    At that moment, by a stroke of bad luck, a fox came running by.
    He saw the crow and cried out to him, “Hey, you ol’ crow!”
    The crow yelled back at the fox, “You’re an old crow yourself!”
    The fox yelled back at the crow, “And you, crow, are a real pig!”
    At this the crow was so offended he spilled his coffee. The fox ran off. The crow got down on the ground and walked away on his four, or actually five, legs to his horrible house.

(being that I purchased this title for myself, I’ve happily transcribed the rest of the book for anyone interested on my personal blog, here)

Second:

Brown Bear, Brown Bear, What Do You See? by Bill Martin Jr. &  Eric Carle
Clearly, not a particularly rare book, but clean and well cared for first edition signed by Mr. Carle himself is not exactly the type of thing you immediately expect to pull from a section lackadaisically perused by children on a daily basis. I’ve pulled the title and put it behind the counter to prevent the inevitable fate it would have faced, so collectors be aware!
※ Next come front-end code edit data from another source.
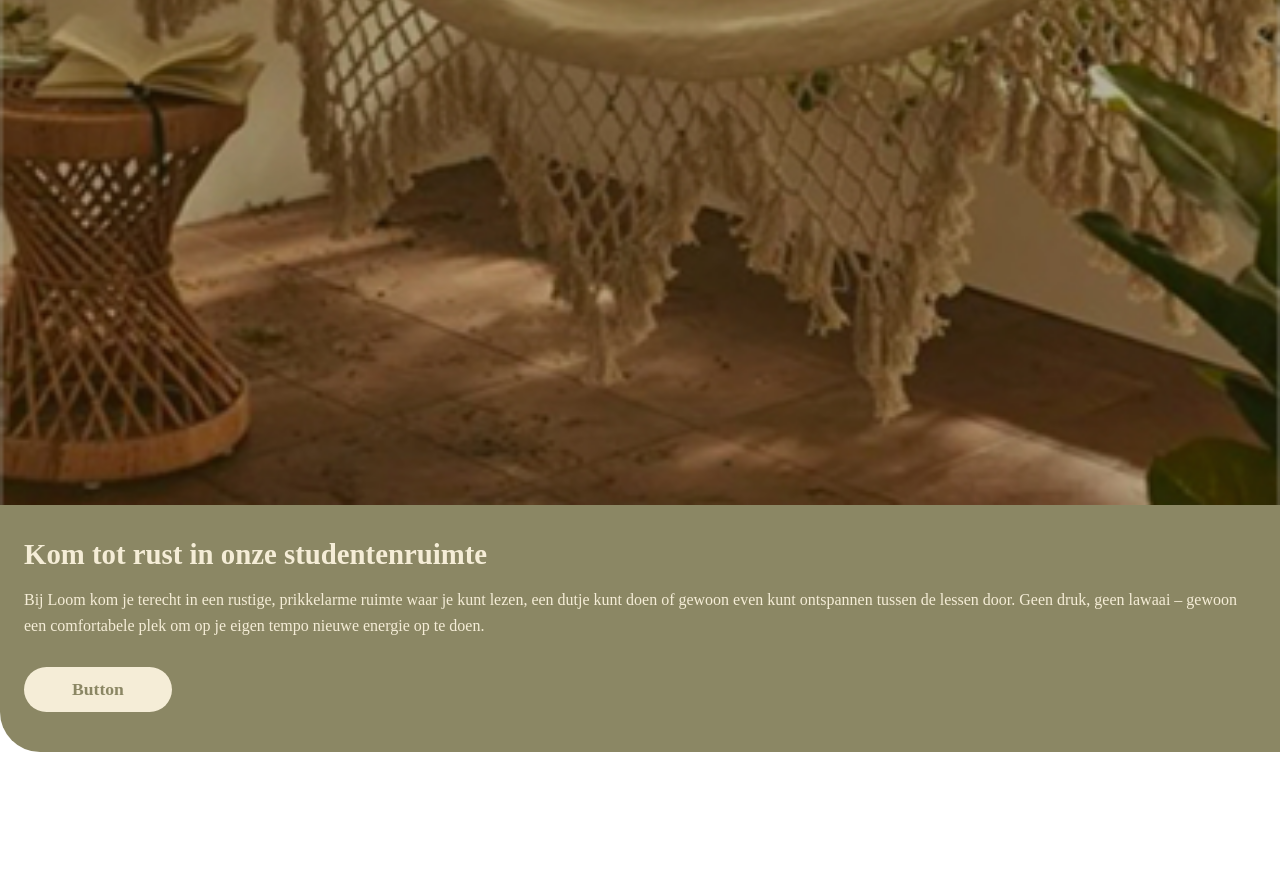
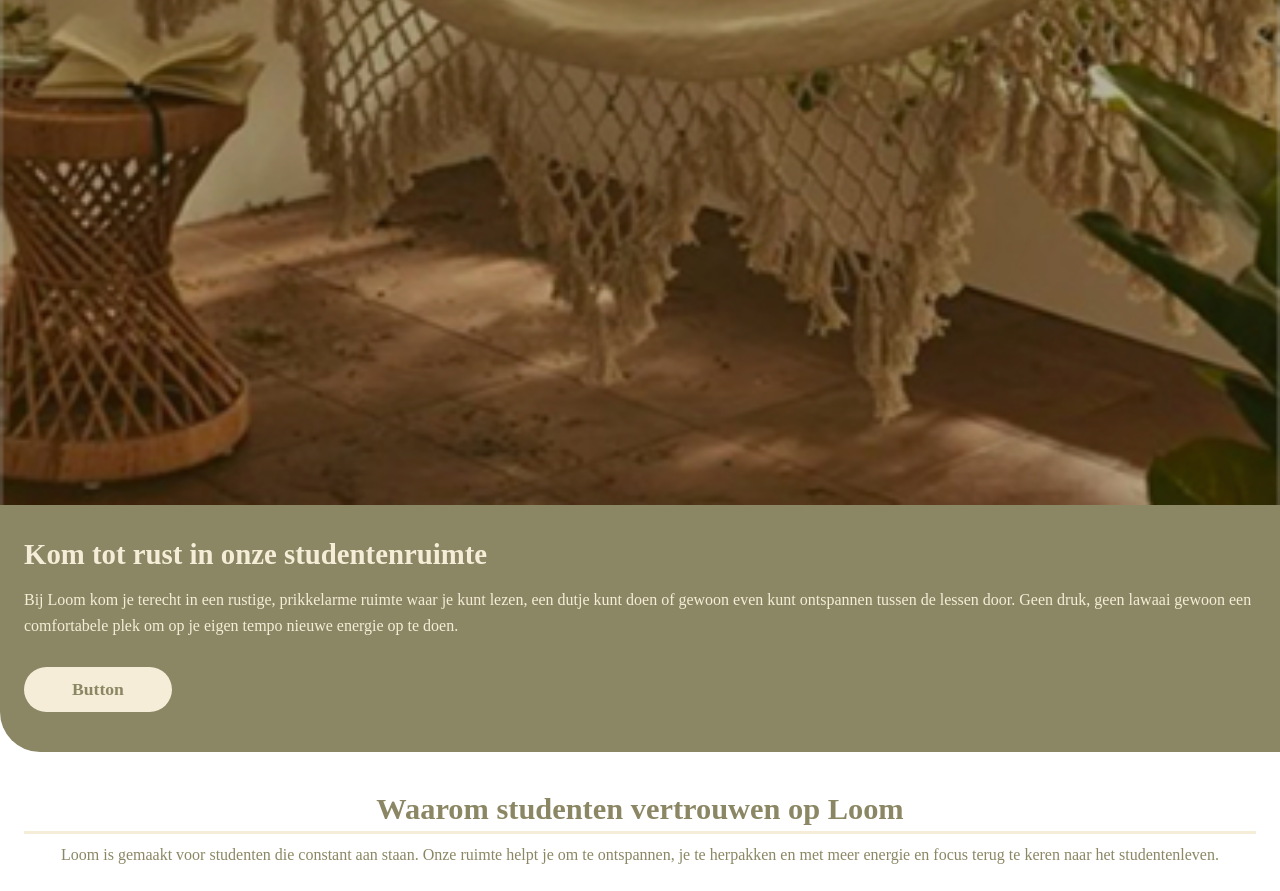
Before and after one commit to MiguelCelen/Loom-Website, a plain HTML site: page index.html in a window 1280 px wide. Shown: the part 657-1548 px from the top of the page. Before the commit the page ends 1409 px from the top, so only its background shows below. Drawn offline with Linux system fonts and the light colour scheme; a web font is replaced by a local one.

Commit message:
add why Loom section

```diff
--- a/index.html
+++ b/index.html
@@ -51,10 +51,22 @@
         <p>
           Bij Loom kom je terecht in een rustige, prikkelarme ruimte waar je kunt lezen,
           een dutje kunt doen of gewoon even kunt ontspannen tussen de lessen door.
-          Geen druk, geen lawaai – gewoon een comfortabele plek om op je eigen tempo
+          Geen druk, geen lawaai gewoon een comfortabele plek om op je eigen tempo
           nieuwe energie op te doen.
         </p>
         <a href="#" class="knop knop--licht">Button</a>
+      </div>
+    </section>
+
+    <!-- waarom -->
+    <section class="waarom">
+      <div class="waarom__inhoud">
+        <h1 class="onderstreep">Waarom studenten vertrouwen op Loom</h1>
+        <p>
+          Loom is gemaakt voor studenten die constant aan staan.
+          Onze ruimte helpt je om te ontspannen, je te herpakken en
+          met meer energie en focus terug te keren naar het studentenleven.
+        </p>
       </div>
     </section>
   </main>
--- a/style.css
+++ b/style.css
@@ -126,3 +126,28 @@ img{ width:100%; height:auto; display:block; object-fit:cover; }
   font-size:1rem;
   line-height:1.6;
 }
+
+/* waarom */
+.waarom{
+  padding:40px 24px 24px;
+  text-align:center;
+  background:#fff;
+}
+
+.waarom__inhoud{
+  color:#8b8764;
+}
+
+.onderstreep{
+  border-bottom:3px solid #f5edd7;
+  padding-bottom:4px;
+}
+
+.waarom h1{ font-size:1.9rem;
+  margin:0 0 8px;
+}
+
+.waarom p{ margin:0;
+  font-size:1rem;
+  line-height:1.6;
+}
```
It’s safe for your inspection now.

On a side note I’d also like to mention we’ve got a couple of the non-rare, much more affordable editions for those who are just looking to introduce their children to one of the better quality picture books out there for the first time.

Third, and at last:


The Rebellion of the Hanged by B. Traven
Mystery author of The Treasure of the Sierra Madre, B. Traven’s true identity was never properly discovered, though there are theories.  His works were written in Mexico, published in Germany (hence the image of the German edition I’ve included here) and then translated to English. The idea that the single author was in fact a number of literary pranksters with similar ideologies is the possibility I most favor, although it’s not necessarily the most likely- I just like it. Identity aside, “his” books, all, are adventurous novels with an anarchist lean. The Rebellion of the Hanged chronicles a tale of slave revolt in a Mexican mahogany plantation preceding the Mexican revolution, and it rests on my staff picks shelf, just to your right as you enter the store. Next on my list of his work to overturn is The Death Ship, the story of a New Orleans sailor stranded in Antwerp, but who knows when that will rear its head.

So, there you have a brief introduction to me, and hopefully some insight into a few interests of mine, things I’d be more than happy to discuss in length with you. Hope to see you in the shop soon, and welcome from me to you, and I hope from you to me.

Sincerely, myopically,

-Clark